**EXERCISE:** Copy out every line from the records that includes "context".

Source data:

[Start of Attachment]

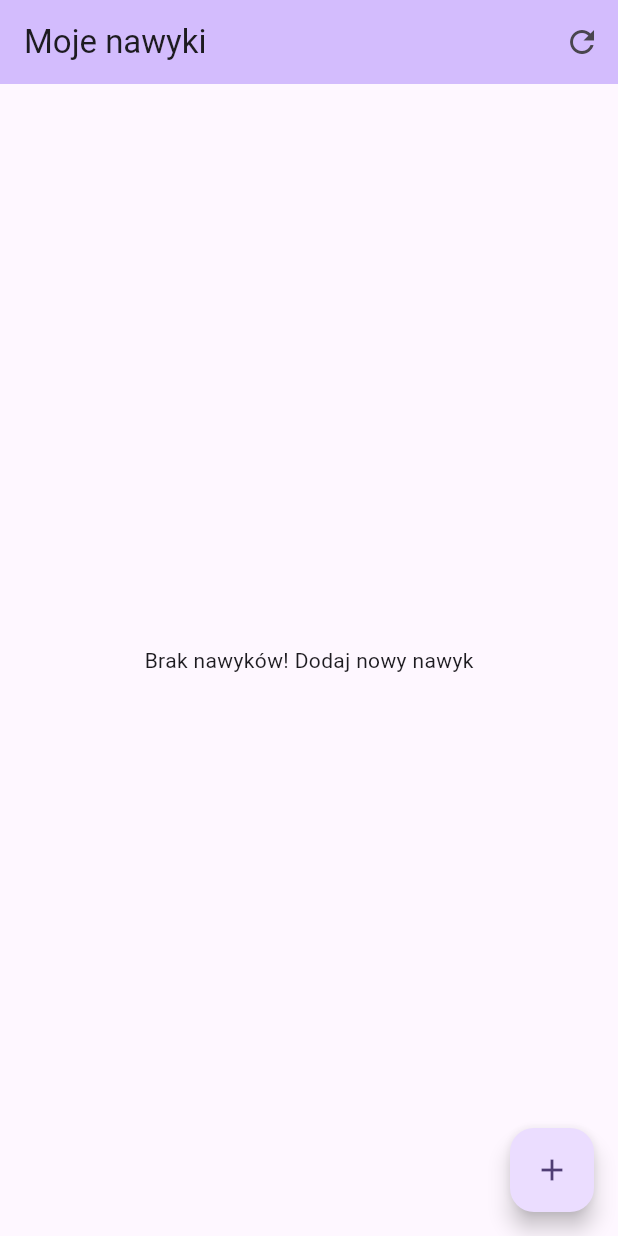
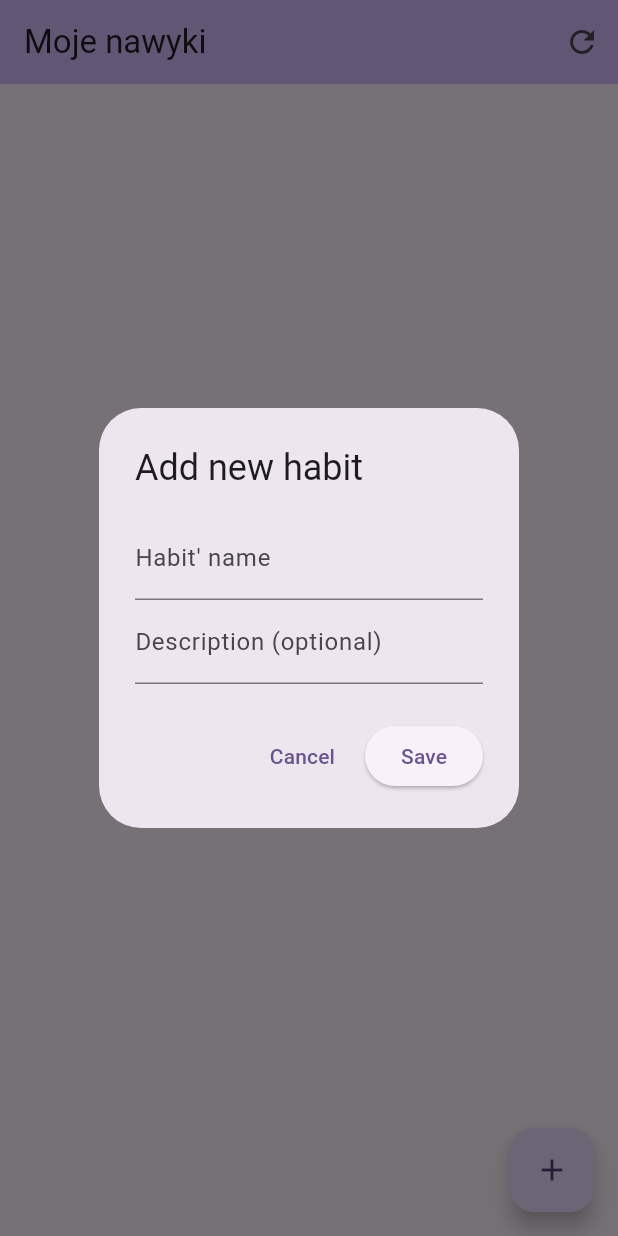
Before and after one commit to MortalRave/HabitFlow, a Flutter app: the screen it shows after launch, after a tap on the "add" icon, on a phone screen of 412 x 824 dp. Run offline on Flutter 3.47's test engine with Material 3 defaults, Android fonts, the phone set to English and light mode, and no system bars; network calls fail.

Commit message:
Implement habit creation form and connect POST endpoint

```diff
--- a/HabitFlow_FE/habitflow_web/lib/main.dart
+++ b/HabitFlow_FE/habitflow_web/lib/main.dart
@@ -54,6 +54,71 @@ class _HabitScreenState extends State<HabitScreen> {
     }
   }
 
+  Future<void> _createNewHabit(String name, String description) async {
+    if (name.isEmpty) return;
+
+    final url = Uri.parse('https://localhost:7185/api/habits');
+
+    try {
+      final response = await http.post(
+        url,
+        headers: {'Content-Type': 'application/json'},
+        body: json.encode({
+          'name': name,
+          'description': description,
+        }),
+      );
+
+      if (response.statusCode == 201) {
+        fetchHabits();
+      } else{
+        print('Addition error. Server code: ${response.statusCode}');
+      }
+    } catch (e) {
+      print('API connection error: $e');
+    }
+  }
+
+  Future<void> _showAddHabitDialog() async {
+    final nameController = TextEditingController();
+    final descController = TextEditingController();
+
+    return showDialog(
+      context: context,
+      builder: (context) {
+        return AlertDialog(
+          title: const Text('Add new habit'),
+          content: Column(
+            mainAxisSize: MainAxisSize.min,
+            children: [
+              TextField(
+                controller: nameController,
+                decoration: const InputDecoration(labelText: 'Habit\' name'),
+              ),
+              TextField(
+                controller: descController,
+                decoration: const InputDecoration(labelText: 'Description (optional)'),
+              ),
+            ],
+          ),
+          actions: [
+            TextButton(
+              onPressed: () => Navigator.pop(context),
+              child: const Text('Cancel'),
+            ),
+            ElevatedButton(
+              onPressed: () {
+                _createNewHabit(nameController.text, descController.text);
+                Navigator.pop(context);
+              },
+              child: const Text('Save'),
+            ),
+          ],
+        );
+      },
+    );
+  }
+
   @override
   Widget build(BuildContext context) {
     return Scaffold(
@@ -86,9 +151,8 @@ class _HabitScreenState extends State<HabitScreen> {
             },
           ),
           floatingActionButton: FloatingActionButton(
-            onPressed: () {
-              print('Future new habbit button');
-            },
+            onPressed: _showAddHabitDialog,
+            tooltip: 'Add new habit',
             child: const Icon(Icons.add),
           ),
     );
```
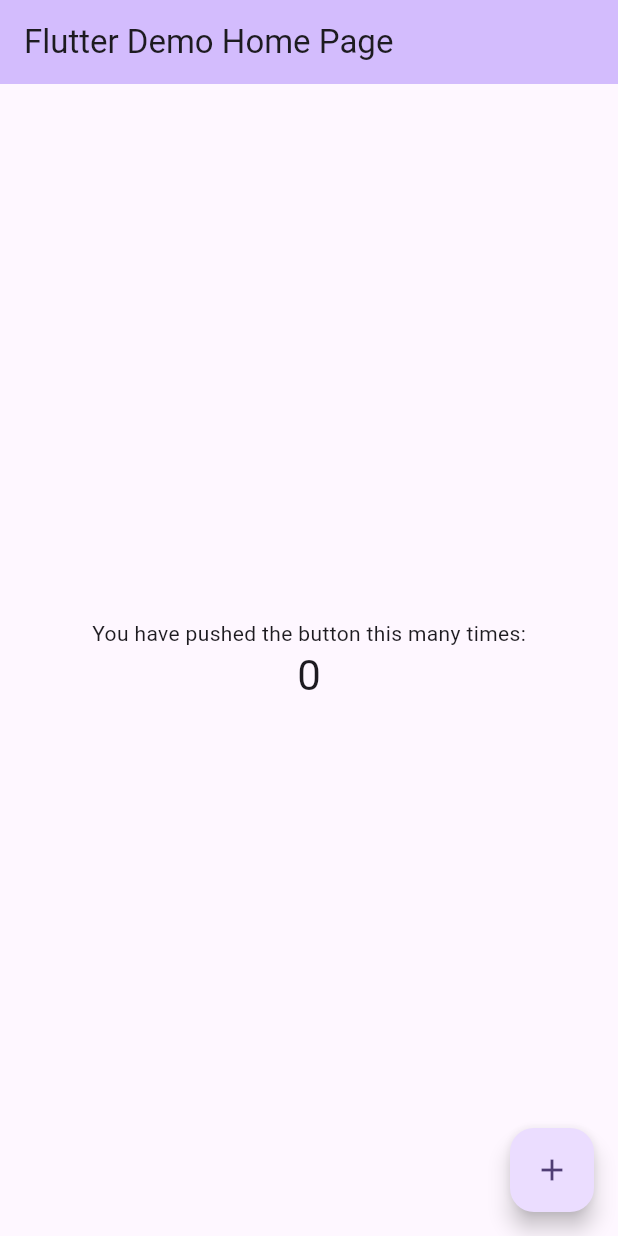
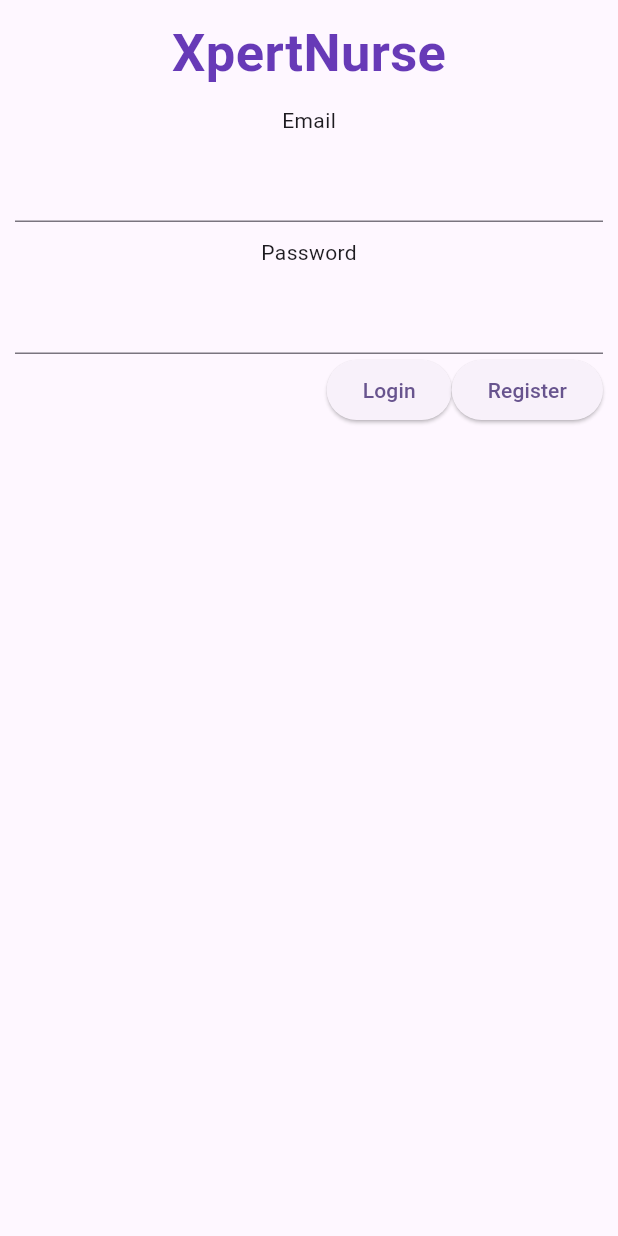
Before and after one commit to XpertBotTeam/xpertnursemobile, a Flutter app: the screen it shows after launch, on a phone screen of 412 x 824 dp. Run offline on Flutter 3.47's test engine with Material 3 defaults, Android fonts, the phone set to English and light mode, and no system bars; our stand-ins replace dio, get.

Commit message:
registration page

```diff
--- /dev/null
+++ b/lib/Bindings/LoginBinding.dart
@@ -0,0 +1,9 @@
+import 'package:get/get.dart';
+import 'package:xpertnursemobile/Controllers/LoginController.dart';
+
+class LoginBinding extends Bindings {
+  @override
+  void dependencies () {
+    Get.lazyPut(() => LoginController());
+  }
+}
--- /dev/null
+++ b/lib/Bindings/RegisterBinding.dart
@@ -0,0 +1,9 @@
+import 'package:get/get.dart';
+import 'package:xpertnursemobile/Controllers/RegisterController.dart';
+
+class RegisterBinding extends Bindings {
+  @override
+  void dependencies () {
+    Get.lazyPut(() => RegisterController());
+  }
+}
--- /dev/null
+++ b/lib/Controllers/LoginController.dart
@@ -0,0 +1,15 @@
+import 'package:flutter/cupertino.dart';
+import 'package:get/get.dart';
+import 'package:xpertnursemobile/Models/User.dart';
+
+class LoginController extends GetxController{
+  TextEditingController email = TextEditingController();
+  TextEditingController password = TextEditingController();
+
+  void login ()
+  {
+    User user = User(email:email.value.text,password: password.value.text);
+    String request_body = user.toJson();
+  }
+
+}
--- /dev/null
+++ b/lib/Controllers/RegisterController.dart
@@ -0,0 +1,41 @@
+import 'package:flutter/cupertino.dart';
+import 'package:get/get.dart';
+import 'package:xpertnursemobile/Core/Dialog.dart';
+import 'package:xpertnursemobile/Core/Network/DioClient.dart';
+
+import '../Models/User.dart';
+
+class RegisterController extends GetxController{
+
+  TextEditingController name = TextEditingController();
+  TextEditingController phone = TextEditingController();
+  TextEditingController email = TextEditingController();
+  TextEditingController password = TextEditingController();
+
+
+  void register() async
+  {
+    print("function is called");
+    try{
+      User user = User(name: name.value.text, email:email.value.text, phone: phone.value.text, password: password.value.text);
+      String request_body = user.toJson();
+      var post = await DioClient().getInstance().post('/register',data: request_body);
+      print("response");
+      print(post.data);
+      if(post.statusCode==200)
+        {
+          showSuccessDialog(Get.context!, "Success", "User Registered Successfully", (){
+
+          });
+        }
+
+    }catch(exception)
+    {
+      print(exception);
+    }finally{
+
+    }
+  }
+
+
+}
--- /dev/null
+++ b/lib/Models/User.dart
@@ -0,0 +1,30 @@
+import 'dart:convert';
+
+class User {
+  final String? name;
+  final String email;
+  final String? phone;
+  final String? password;
+
+
+  User({
+    this.name,
+    required this.email,
+    this.phone,
+    this.password
+});
+
+
+  Map <String,dynamic> ToMap(){
+    return {
+      'name':name,
+      'email':email,
+      'phone':phone,
+      'password':password
+    };
+  }
+
+  String toJson()=> json.encode(ToMap());
+
+
+}
--- /dev/null
+++ b/lib/Routes/AppPage.dart
@@ -0,0 +1,14 @@
+import 'package:get/get.dart';
+import 'package:xpertnursemobile/Bindings/LoginBinding.dart';
+import 'package:xpertnursemobile/Bindings/RegisterBinding.dart';
+import 'package:xpertnursemobile/Routes/AppRoute.dart';
+import 'package:xpertnursemobile/Views/Login.dart';
+import 'package:xpertnursemobile/Views/Register.dart';
+
+class AppPage {
+  static final List<GetPage> pages = [
+    GetPage(name: AppRoute.login, page: ()=>Login(),binding: LoginBinding()),
+    GetPage(name: AppRoute.register, page: ()=>Register(),binding: RegisterBinding()),
+
+  ];
+}
--- /dev/null
+++ b/lib/Routes/AppRoute.dart
@@ -0,0 +1,4 @@
+class AppRoute {
+  static const String login = "/Login";
+  static const String register = "/Register";
+}
--- /dev/null
+++ b/lib/Views/Login.dart
@@ -0,0 +1,75 @@
+import 'package:flutter/cupertino.dart';
+import 'package:flutter/material.dart';
+import 'package:get/get.dart';
+import 'package:xpertnursemobile/Controllers/LoginController.dart';
+import 'package:xpertnursemobile/Routes/AppPage.dart';
+import 'package:xpertnursemobile/Routes/AppRoute.dart';
+
+class Login extends GetView<LoginController>
+{
+    @override
+  Widget build(BuildContext context)
+    {
+      return Scaffold(
+          body: Padding(
+            padding: EdgeInsets.only(
+              top:10,
+              left: 10,
+              right: 10
+            ),
+            child: Expanded(
+              child: SingleChildScrollView(
+                child: Column(
+                  children: [
+                    Row(
+                      mainAxisAlignment: MainAxisAlignment.center,
+                      children: [
+                        Text(
+                          "XpertNurse",
+                          style: TextStyle(
+                            fontSize: 35,
+                            color: Colors.deepPurple,
+                            fontWeight: FontWeight.bold
+                          ),
+                        )
+                      ]
+
+                    ),
+                    SizedBox(height: 10),
+                    Text("Email"),
+                    SizedBox(height: 10),
+                    TextField(
+                      controller: controller.email,
+                    ),
+                    SizedBox(height: 10,),
+                    Text("Password"),
+                    SizedBox(height: 10),
+                    TextField(
+                      controller: controller.password,
+                      obscureText: true,
+                    ),
+                    Row(
+                      mainAxisAlignment: MainAxisAlignment.end,
+                      children: [
+                        ElevatedButton(
+                            onPressed: (){
+                              print("clicked");
+                              print("email");
+                              print(controller.email.text);
+                            } , child: Text("Login")
+                        ),
+                        ElevatedButton(
+                            onPressed: (){
+                              Get.toNamed(AppRoute.register);
+                            } , child: Text("Register")
+                        )
+                      ],
+                    )
+                  ],
+                ),
+              ),
+            ),
+          ),
+      );
+    }
+}
--- a/lib/main.dart
+++ b/lib/main.dart
@@ -1,4 +1,8 @@
 import 'package:flutter/material.dart';
+import 'package:get/get.dart';
+import 'package:xpertnursemobile/Routes/AppPage.dart';
+import 'package:xpertnursemobile/Routes/AppRoute.dart';
+import 'package:xpertnursemobile/Views/Login.dart';
 
 void main() {
   runApp(const MyApp());
@@ -10,116 +14,15 @@
   // This widget is the root of your application.
   @override
   Widget build(BuildContext context) {
-    return MaterialApp(
-      title: 'Flutter Demo',
+    return GetMaterialApp(
+      title: "XpertNurse",
       theme: ThemeData(
-        // This is the theme of your application.
-        //
-        // TRY THIS: Try running your application with "flutter run". You'll see
-        // the application has a purple toolbar. Then, without quitting the app,
-        // try changing the seedColor in the colorScheme below to Colors.green
-        // and then invoke "hot reload" (save your changes or press the "hot
-        // reload" button in a Flutter-supported IDE, or press "r" if you used
-        // the command line to start the app).
-        //
-        // Notice that the counter didn't reset back to zero; the application
-        // state is not lost during the reload. To reset the state, use hot
-        // restart instead.
-        //
-        // This works for code too, not just values: Most code changes can be
-        // tested with just a hot reload.
         colorScheme: ColorScheme.fromSeed(seedColor: Colors.deepPurple),
-        useMaterial3: true,
+        useMaterial3: true
       ),
-      home: const MyHomePage(title: 'Flutter Demo Home Page'),
+      initialRoute: AppRoute.login,
+      getPages: AppPage.pages,
+      home: Login(),
     );
   }
 }
-
-class MyHomePage extends StatefulWidget {
-  const MyHomePage({super.key, required this.title});
-
-  // This widget is the home page of your application. It is stateful, meaning
-  // that it has a State object (defined below) that contains fields that affect
-  // how it looks.
-
-  // This class is the configuration for the state. It holds the values (in this
-  // case the title) provided by the parent (in this case the App widget) and
-  // used by the build method of the State. Fields in a Widget subclass are
-  // always marked "final".
-
-  final String title;
-
-  @override
-  State<MyHomePage> createState() => _MyHomePageState();
-}
-
-class _MyHomePageState extends State<MyHomePage> {
-  int _counter = 0;
-
-  void _incrementCounter() {
-    setState(() {
-      // This call to setState tells the Flutter framework that something has
-      // changed in this State, which causes it to rerun the build method below
-      // so that the display can reflect the updated values. If we changed
-      // _counter without calling setState(), then the build method would not be
-      // called again, and so nothing would appear to happen.
-      _counter++;
-    });
-  }
-
-  @override
-  Widget build(BuildContext context) {
-    // This method is rerun every time setState is called, for instance as done
-    // by the _incrementCounter method above.
-    //
-    // The Flutter framework has been optimized to make rerunning build methods
-    // fast, so that you can just rebuild anything that needs updating rather
-    // than having to individually change instances of widgets.
-    return Scaffold(
-      appBar: AppBar(
-        // TRY THIS: Try changing the color here to a specific color (to
-        // Colors.amber, perhaps?) and trigger a hot reload to see the AppBar
-        // change color while the other colors stay the same.
-        backgroundColor: Theme.of(context).colorScheme.inversePrimary,
-        // Here we take the value from the MyHomePage object that was created by
-        // the App.build method, and use it to set our appbar title.
-        title: Text(widget.title),
-      ),
-      body: Center(
-        // Center is a layout widget. It takes a single child and positions it
-        // in the middle of the parent.
-        child: Column(
-          // Column is also a layout widget. It takes a list of children and
-          // arranges them vertically. By default, it sizes itself to fit its
-          // children horizontally, and tries to be as tall as its parent.
-          //
-          // Column has various properties to control how it sizes itself and
-          // how it positions its children. Here we use mainAxisAlignment to
-          // center the children vertically; the main axis here is the vertical
-          // axis because Columns are vertical (the cross axis would be
-          // horizontal).
-          //
-          // TRY THIS: Invoke "debug painting" (choose the "Toggle Debug Paint"
-          // action in the IDE, or press "p" in the console), to see the
-          // wireframe for each widget.
-          mainAxisAlignment: MainAxisAlignment.center,
-          children: <Widget>[
-            const Text(
-              'You have pushed the button this many times:',
-            ),
-            Text(
-              '$_counter',
-              style: Theme.of(context).textTheme.headlineMedium,
-            ),
-          ],
-        ),
-      ),
-      floatingActionButton: FloatingActionButton(
-        onPressed: _incrementCounter,
-        tooltip: 'Increment',
-        child: const Icon(Icons.add),
-      ), // This trailing comma makes auto-formatting nicer for build methods.
-    );
-  }
-}
--- a/pubspec.yaml
+++ b/pubspec.yaml
@@ -35,6 +35,9 @@ dependencies:
   # The following adds the Cupertino Icons font to your application.
   # Use with the CupertinoIcons class for iOS style icons.
   cupertino_icons: ^1.0.2
+  get: ^4.6.6
+  dio: ^5.4.1
+  shared_preferences: ^2.2.2
 
 dev_dependencies:
   flutter_test:
```
Also changed, not shown: lib/Core/Dialog.dart (added, +27 -0 lines), lib/Core/Network/DioClient.dart (added, +13 -0 lines), lib/Views/Register.dart (added, +78 -0 lines), pubspec.lock, 10 other files.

[End of Attachment]

**ANSWER AREA:**
+      context: context,
+      builder: (context) {
+              onPressed: () => Navigator.pop(context),
+                Navigator.pop(context);
   Widget build(BuildContext context) {
+          showSuccessDialog(Get.context!, "Success", "User Registered Successfully", (){
+  Widget build(BuildContext context)
   Widget build(BuildContext context) {
-  Widget build(BuildContext context) {
-        backgroundColor: Theme.of(context).colorScheme.inversePrimary,
-              style: Theme.of(context).textTheme.headlineMedium,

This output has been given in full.